Committee Reports

Recommendations to the Trump Administration Regarding the Consideration of Foreign Law by Courts in the United States

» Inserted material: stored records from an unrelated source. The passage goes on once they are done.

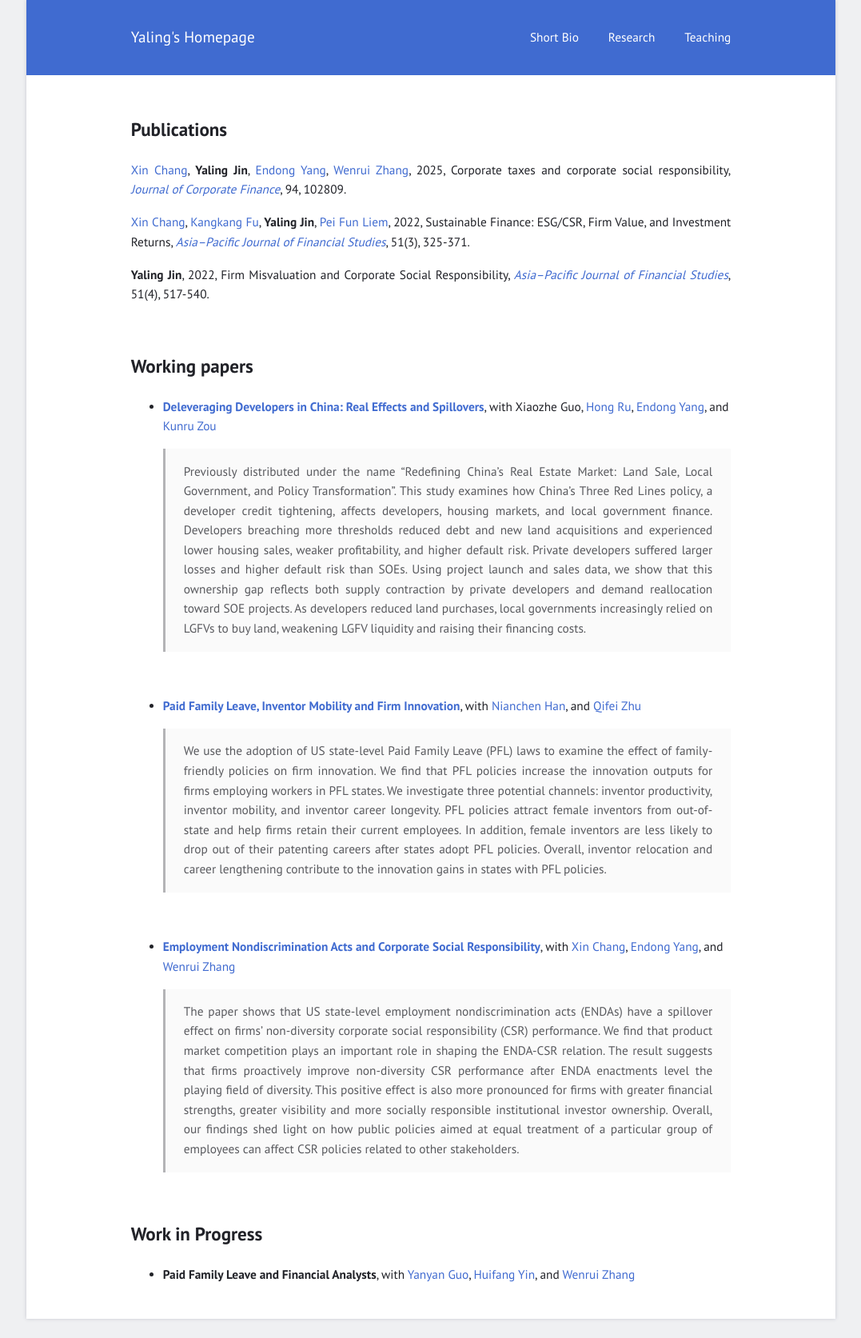
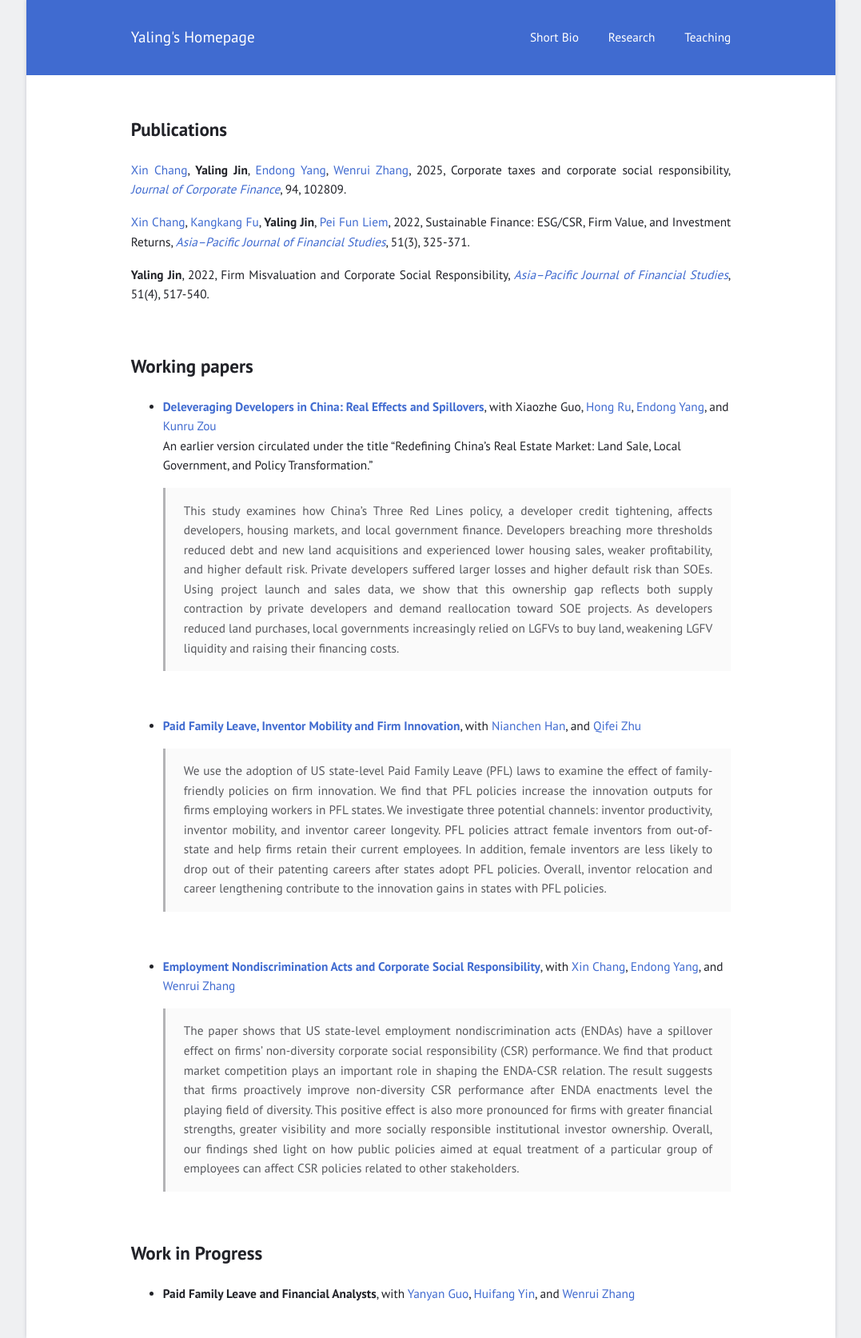
Before and after one commit to jinyaling/jinyaling.github.io, a Jekyll site: the page built from research.md, in a window 1280 px wide. Shown: the whole page at 80% size, without its empty margins (101-1178 px from the left). Built offline with Jekyll 4.4.1, drawn with Linux system fonts in a browser that asks for light colours; before the commit the page ends 1649 px from its top, so only the background shows below that.

Commit message:
Update research.md

```diff
--- a/research.md
+++ b/research.md
@@ -19,7 +19,7 @@ layout: page
 ## Working papers
 
  - **[Deleveraging Developers in China: Real Effects and Spillovers](https://papers.ssrn.com/sol3/papers.cfm?abstract_id=5124537)**, with Xiaozhe Guo, [Hong Ru](https://dr.ntu.edu.sg/cris/rp/rp01160), [Endong Yang](https://fba.um.edu.mo/faculty/endongyang/), and [Kunru Zou](https://scholar.google.com/citations?user=5MTTlXUAAAAJ&hl=en) <br>
-> Previously distributed under the name "Redefining China's Real Estate Market: Land Sale, Local Government, and Policy Transformation".
+ An earlier version circulated under the title “Redefining China’s Real Estate Market: Land Sale, Local Government, and Policy Transformation.”
 > This study examines how China's Three Red Lines policy, a developer credit tightening, affects developers, housing markets, and local government finance. Developers breaching more thresholds reduced debt and new land acquisitions and experienced lower housing sales, weaker profitability, and higher default risk. Private developers suffered larger losses and higher default risk than SOEs. Using project launch and sales data, we show that this ownership gap reflects both supply contraction by private developers and demand reallocation toward SOE projects. As developers reduced land purchases, local governments increasingly relied on LGFVs to buy land, weakening LGFV liquidity and raising their financing costs.
 
 &nbsp;
```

The Foreign and Comparative Law Committee (Maria M. Patterson, Chair) raised concerns over efforts to prohibit or impede courts – through legislation or judicial litmus tests – from considering or applying foreign, international or Sharia law. Such efforts are unconstitutional, unwise and unworkable, and have almost universally been the result of poor legal scholarship driven by Islamophobia.  Courts in this country have long considered, debated and applied foreign law, whether in reference to the interpretation of our Constitution, as selected by contractual parties to govern their contracts or otherwise. Courts have also applied international law in the form of treaties or international conventions to which the United States is a party. The overarching principle in our law and in all our courts is to support the freedom to contract and apply non-U.S. law as the parties deem appropriate. Thus, to interfere with the established functioning of the courts is unnecessary and a dangerous interference with our Constitution and the personal lives and commercial interests of our citizens.